═══ Records for the exercise ═══

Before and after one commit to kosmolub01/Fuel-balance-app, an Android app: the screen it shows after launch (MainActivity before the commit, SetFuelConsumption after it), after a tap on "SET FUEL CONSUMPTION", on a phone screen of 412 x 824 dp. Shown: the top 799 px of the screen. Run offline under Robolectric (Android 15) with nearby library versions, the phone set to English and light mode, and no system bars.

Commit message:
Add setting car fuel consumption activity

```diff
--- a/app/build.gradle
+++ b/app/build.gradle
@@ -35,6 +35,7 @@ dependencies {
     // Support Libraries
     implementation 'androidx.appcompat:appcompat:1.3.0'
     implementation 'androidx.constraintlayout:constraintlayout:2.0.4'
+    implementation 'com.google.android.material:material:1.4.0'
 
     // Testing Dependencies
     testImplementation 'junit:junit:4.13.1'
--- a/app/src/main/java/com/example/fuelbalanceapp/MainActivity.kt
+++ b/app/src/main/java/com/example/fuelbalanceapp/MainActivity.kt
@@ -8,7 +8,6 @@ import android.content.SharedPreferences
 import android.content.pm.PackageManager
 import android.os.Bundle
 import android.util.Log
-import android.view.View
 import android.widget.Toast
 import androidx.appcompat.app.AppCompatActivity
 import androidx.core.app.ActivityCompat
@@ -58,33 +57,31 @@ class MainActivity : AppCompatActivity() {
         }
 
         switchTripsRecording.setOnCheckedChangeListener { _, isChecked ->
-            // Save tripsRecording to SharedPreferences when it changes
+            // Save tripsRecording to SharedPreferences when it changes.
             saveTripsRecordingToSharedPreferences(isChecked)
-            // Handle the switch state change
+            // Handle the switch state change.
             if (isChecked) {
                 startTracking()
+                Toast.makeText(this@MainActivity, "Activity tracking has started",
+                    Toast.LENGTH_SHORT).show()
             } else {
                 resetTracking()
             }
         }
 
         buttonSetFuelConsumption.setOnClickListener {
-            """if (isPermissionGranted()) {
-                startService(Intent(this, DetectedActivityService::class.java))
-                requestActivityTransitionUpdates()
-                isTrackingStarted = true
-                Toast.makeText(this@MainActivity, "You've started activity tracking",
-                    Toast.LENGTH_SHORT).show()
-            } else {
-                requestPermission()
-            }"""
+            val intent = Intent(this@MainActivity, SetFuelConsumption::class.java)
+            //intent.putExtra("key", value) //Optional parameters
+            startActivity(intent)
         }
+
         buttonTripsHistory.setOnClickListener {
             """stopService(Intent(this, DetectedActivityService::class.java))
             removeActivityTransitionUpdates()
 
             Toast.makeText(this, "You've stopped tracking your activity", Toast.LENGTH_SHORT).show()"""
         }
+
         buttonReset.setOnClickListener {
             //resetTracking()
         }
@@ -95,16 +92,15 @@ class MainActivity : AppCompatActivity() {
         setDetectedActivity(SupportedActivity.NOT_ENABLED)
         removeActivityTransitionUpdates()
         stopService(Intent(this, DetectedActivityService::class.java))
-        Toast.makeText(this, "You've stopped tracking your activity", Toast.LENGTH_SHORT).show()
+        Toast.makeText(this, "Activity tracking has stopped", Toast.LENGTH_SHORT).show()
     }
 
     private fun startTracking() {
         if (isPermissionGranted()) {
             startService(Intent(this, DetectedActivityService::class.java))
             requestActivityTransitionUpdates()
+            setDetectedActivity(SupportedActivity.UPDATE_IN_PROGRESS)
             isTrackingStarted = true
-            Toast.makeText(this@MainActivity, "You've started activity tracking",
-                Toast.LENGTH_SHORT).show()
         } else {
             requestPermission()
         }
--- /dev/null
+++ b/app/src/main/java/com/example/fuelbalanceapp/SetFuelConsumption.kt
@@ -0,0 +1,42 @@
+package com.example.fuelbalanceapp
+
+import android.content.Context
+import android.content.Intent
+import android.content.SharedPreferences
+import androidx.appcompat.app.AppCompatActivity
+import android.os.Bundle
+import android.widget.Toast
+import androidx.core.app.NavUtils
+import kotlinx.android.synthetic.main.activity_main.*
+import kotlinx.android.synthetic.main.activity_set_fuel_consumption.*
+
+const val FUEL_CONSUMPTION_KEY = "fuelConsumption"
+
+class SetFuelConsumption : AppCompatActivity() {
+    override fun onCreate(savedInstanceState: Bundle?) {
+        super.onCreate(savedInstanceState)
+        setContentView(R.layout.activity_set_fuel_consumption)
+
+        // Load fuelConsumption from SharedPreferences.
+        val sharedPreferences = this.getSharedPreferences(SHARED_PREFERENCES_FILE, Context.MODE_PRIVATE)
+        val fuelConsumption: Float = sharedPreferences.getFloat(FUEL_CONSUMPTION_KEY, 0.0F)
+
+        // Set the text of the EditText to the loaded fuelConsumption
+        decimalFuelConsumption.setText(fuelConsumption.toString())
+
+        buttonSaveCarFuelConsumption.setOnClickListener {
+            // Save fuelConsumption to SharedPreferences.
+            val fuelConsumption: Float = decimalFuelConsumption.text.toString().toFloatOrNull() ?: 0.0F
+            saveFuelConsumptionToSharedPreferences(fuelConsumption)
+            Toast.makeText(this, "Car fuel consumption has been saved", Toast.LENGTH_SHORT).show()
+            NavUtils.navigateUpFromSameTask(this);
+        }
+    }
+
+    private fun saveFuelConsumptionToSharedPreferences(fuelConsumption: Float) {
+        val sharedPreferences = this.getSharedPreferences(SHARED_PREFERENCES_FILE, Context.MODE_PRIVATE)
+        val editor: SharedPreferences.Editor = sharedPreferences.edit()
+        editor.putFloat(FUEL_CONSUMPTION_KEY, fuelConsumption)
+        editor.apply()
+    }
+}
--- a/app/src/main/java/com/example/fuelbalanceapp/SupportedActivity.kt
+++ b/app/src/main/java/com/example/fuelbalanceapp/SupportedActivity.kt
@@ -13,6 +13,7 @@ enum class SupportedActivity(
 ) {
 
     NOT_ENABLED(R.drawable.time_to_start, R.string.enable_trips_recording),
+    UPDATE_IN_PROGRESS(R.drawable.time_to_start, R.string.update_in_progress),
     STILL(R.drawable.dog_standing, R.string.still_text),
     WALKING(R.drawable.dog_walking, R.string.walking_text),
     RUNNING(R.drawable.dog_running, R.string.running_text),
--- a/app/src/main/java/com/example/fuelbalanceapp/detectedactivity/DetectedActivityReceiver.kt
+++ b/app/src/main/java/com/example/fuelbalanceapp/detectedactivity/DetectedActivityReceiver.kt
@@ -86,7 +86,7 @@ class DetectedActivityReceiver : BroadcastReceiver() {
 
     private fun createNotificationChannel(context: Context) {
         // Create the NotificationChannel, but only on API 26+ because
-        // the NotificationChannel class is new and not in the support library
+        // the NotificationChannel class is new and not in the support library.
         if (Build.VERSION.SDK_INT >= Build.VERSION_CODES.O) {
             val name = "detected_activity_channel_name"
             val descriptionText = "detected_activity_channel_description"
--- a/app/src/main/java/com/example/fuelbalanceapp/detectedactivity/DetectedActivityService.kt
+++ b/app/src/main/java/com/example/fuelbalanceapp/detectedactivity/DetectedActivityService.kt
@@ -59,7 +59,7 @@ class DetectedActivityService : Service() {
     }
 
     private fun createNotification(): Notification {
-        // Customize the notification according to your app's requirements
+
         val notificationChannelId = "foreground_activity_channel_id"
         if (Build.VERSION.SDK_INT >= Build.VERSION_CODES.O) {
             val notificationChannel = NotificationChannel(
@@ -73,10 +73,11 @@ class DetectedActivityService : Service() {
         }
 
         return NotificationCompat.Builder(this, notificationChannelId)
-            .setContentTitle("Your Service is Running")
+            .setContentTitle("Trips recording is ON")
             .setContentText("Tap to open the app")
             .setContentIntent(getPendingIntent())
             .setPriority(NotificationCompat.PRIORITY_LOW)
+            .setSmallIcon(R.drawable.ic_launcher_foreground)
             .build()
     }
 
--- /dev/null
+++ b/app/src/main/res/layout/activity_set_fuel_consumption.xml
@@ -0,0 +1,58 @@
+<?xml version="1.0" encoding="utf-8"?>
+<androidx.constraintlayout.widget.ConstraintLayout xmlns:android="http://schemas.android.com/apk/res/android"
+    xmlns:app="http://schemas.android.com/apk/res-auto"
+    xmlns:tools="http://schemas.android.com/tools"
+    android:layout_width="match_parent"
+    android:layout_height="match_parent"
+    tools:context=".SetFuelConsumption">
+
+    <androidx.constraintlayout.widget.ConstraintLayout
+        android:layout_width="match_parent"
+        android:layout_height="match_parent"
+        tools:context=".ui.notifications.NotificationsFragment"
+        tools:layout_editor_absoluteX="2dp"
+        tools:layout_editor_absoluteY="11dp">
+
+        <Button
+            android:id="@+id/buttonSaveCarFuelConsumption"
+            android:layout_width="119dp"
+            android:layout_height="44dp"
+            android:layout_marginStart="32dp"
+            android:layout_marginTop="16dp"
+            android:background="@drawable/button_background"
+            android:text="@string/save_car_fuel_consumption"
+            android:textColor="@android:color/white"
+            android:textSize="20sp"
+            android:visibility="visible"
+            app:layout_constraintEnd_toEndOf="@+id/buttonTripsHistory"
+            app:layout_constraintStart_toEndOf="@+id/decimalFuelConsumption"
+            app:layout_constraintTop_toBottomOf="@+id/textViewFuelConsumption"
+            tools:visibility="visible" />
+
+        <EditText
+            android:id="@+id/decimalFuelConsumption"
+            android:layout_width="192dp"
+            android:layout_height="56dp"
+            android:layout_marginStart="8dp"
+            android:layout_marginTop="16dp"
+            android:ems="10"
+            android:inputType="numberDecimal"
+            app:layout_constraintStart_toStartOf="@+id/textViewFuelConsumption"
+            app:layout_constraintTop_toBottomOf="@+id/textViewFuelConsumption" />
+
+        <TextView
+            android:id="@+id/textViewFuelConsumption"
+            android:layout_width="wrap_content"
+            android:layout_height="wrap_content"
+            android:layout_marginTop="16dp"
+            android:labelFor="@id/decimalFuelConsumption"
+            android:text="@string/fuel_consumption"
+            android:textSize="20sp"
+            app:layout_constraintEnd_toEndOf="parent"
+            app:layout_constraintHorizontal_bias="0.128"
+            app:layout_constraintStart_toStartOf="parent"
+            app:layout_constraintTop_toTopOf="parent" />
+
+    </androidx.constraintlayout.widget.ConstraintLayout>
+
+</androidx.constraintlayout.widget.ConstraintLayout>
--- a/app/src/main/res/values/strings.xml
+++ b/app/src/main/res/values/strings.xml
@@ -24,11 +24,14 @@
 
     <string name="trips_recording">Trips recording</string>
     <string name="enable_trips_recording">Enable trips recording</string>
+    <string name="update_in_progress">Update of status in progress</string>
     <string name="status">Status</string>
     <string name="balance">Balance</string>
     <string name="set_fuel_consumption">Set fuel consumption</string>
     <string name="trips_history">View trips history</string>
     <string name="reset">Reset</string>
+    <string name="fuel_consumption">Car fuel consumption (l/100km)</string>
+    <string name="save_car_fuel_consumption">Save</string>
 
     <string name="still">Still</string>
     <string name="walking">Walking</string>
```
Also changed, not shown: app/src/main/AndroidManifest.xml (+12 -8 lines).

═══

- Description of the task -
Whenever a line of the data includes the word "DetectedActivityService", show that line in full.

- Final answer -
-                startService(Intent(this, DetectedActivityService::class.java))
             """stopService(Intent(this, DetectedActivityService::class.java))
         stopService(Intent(this, DetectedActivityService::class.java))
             startService(Intent(this, DetectedActivityService::class.java))
--- a/app/src/main/java/com/example/fuelbalanceapp/detectedactivity/DetectedActivityService.kt
+++ b/app/src/main/java/com/example/fuelbalanceapp/detectedactivity/DetectedActivityService.kt
@@ -59,7 +59,7 @@ class DetectedActivityService : Service() {
@@ -73,10 +73,11 @@ class DetectedActivityService : Service() {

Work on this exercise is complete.